Sometimes at Rutland you get a sense of how the day is going to go in the first few seconds, depending on whether, after you turn right off the end of the ramp, you find yourself gradually bleeding off altitude, or if you have an easy climb up to the towers. This flight was in the second category. Despite the fact that there was serious cirrus overcast, there was plenty of wind and we had no trouble staying up in ridge lift. Jeff launched after me, and we all got 1000 feet or so over launch. Then it was poor John’s turn. Faced with strong winds and a wire crew consisting of “a paraglider pilot and a guy who had been drinking”, he decided to wait for a comfortable lull. Unfortunately, that lull was the start of a big sink cycle. I had just decided that it was cool enough to warrant gloves, and in the time it took me to pull them out and put them on, I lost about 700 feet of altitude, and so did everybody else. Losing 700 feet from launch put John in a pretty deep hole, and he wasn’t able to clamber his way out of it. Bob had already gone out to land so that he could get to work, so that left three of us in the air.

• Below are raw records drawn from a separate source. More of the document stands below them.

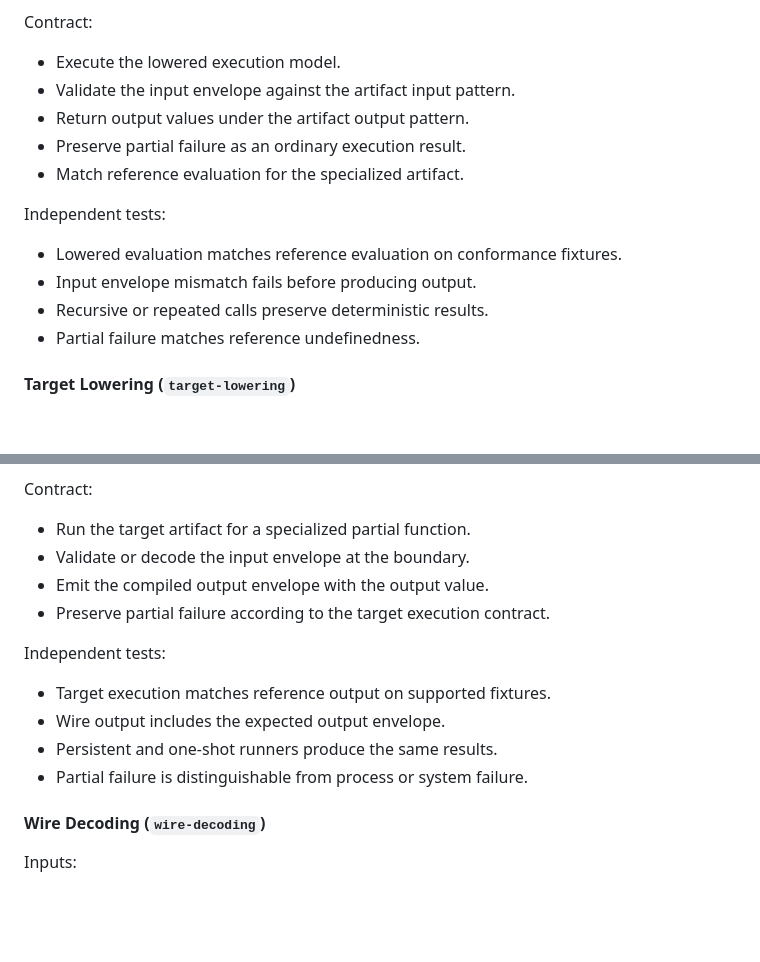
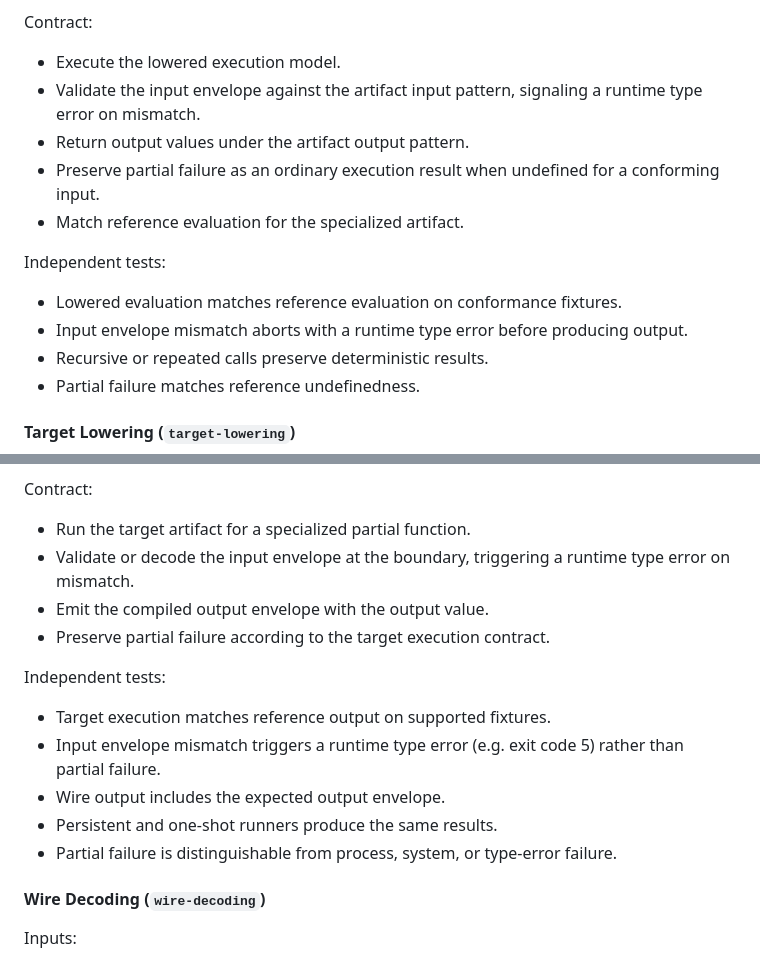
Before and after one commit to fraczak/k, a Markdown page: DOCS/DICTIONARY.md, 2 parts joined by grey strips. Drawn GitHub-style; blank space fills up the shorter version.

```diff
--- a/DOCS/DICTIONARY.md
+++ b/DOCS/DICTIONARY.md
@@ -948,15 +979,15 @@ Outputs:
 Contract:
 
 - Execute the lowered execution model.
-- Validate the input envelope against the artifact input pattern.
+- Validate the input envelope against the artifact input pattern, signaling a runtime type error on mismatch.
 - Return output values under the artifact output pattern.
-- Preserve partial failure as an ordinary execution result.
+- Preserve partial failure as an ordinary execution result when undefined for a conforming input.
 - Match reference evaluation for the specialized artifact.
 
 Independent tests:
 
 - Lowered evaluation matches reference evaluation on conformance fixtures.
-- Input envelope mismatch fails before producing output.
+- Input envelope mismatch aborts with a runtime type error before producing output.
 - Recursive or repeated calls preserve deterministic results.
 - Partial failure matches reference undefinedness.
 
@@ -999,16 +1030,17 @@ Outputs:
 Contract:
 
 - Run the target artifact for a specialized partial function.
-- Validate or decode the input envelope at the boundary.
+- Validate or decode the input envelope at the boundary, triggering a runtime type error on mismatch.
 - Emit the compiled output envelope with the output value.
 - Preserve partial failure according to the target execution contract.
 
 Independent tests:
 
 - Target execution matches reference output on supported fixtures.
+- Input envelope mismatch triggers a runtime type error (e.g. exit code 5) rather than partial failure.
 - Wire output includes the expected output envelope.
 - Persistent and one-shot runners produce the same results.
-- Partial failure is distinguishable from process or system failure.
+- Partial failure is distinguishable from process, system, or type-error failure.
 
 #### Wire Decoding (`wire-decoding`)
 
```
Also changed, not shown: other parts of DOCS/DICTIONARY.md (+37 -6 lines).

The sky actually cleared up for a while, allowing thermals to start working, and we were able to get quite a bit higher. Then some weird-looking clouds showed up, and Keith radioed that it was “getting mooshy”. After that we had more sun, then different clouds, then sun again… there was quite a variety, though the ugly stuff stayed off to the southwest and never came close to us.
After about two hours in the air, Keith had had enough and headed down to land. On the way he encountered some rough air, and radioed to me that I had better save some strength for the last 1000 feet (Jeff’s radio was on the fritz). I had had a few boisterous moments myself, including going completely weightless in the harness at least once. Well, one way to deal with rough air is to keep flying and wait until things calm down as evening approaches. Rutland is known for wonder wind, and that would be a lot more pleasant than trying to set up an approach in mid-day conditions. Right?
Meanwhile, Keith got his wing secured and offered to shuttle John back up for a second try. They asked how the windsock on launch looked, and I said that it looked pretty good to me. The turnaround at Rutland takes a while, due to the long gnarly drive, plus there’s the fact that John’s Lightspeed takes some time to pack and to set up again. Here’s what the upper section of that road looks like — we usually can’t see it very well from the air due to the leaves.
Around this time, I got the best climb of the day, that took me up to about 4900 feet. After a while, John was on the ramp, and I watched eagerly to see him join us in the air again. And I waited, and I waited… and for some reason he wasn’t launching. Finally, after a good long while, he backed off, and said that it was blowing too hard for him to launch, and he was afraid that he was going to get lifted off the ramp with Keith hanging on his nose wires as a passenger! He asked how strong it was up above, and I said that I didn’t know, but it didn’t feel too bad. He said he thought that it looked like about 20 mph based on watching me fly.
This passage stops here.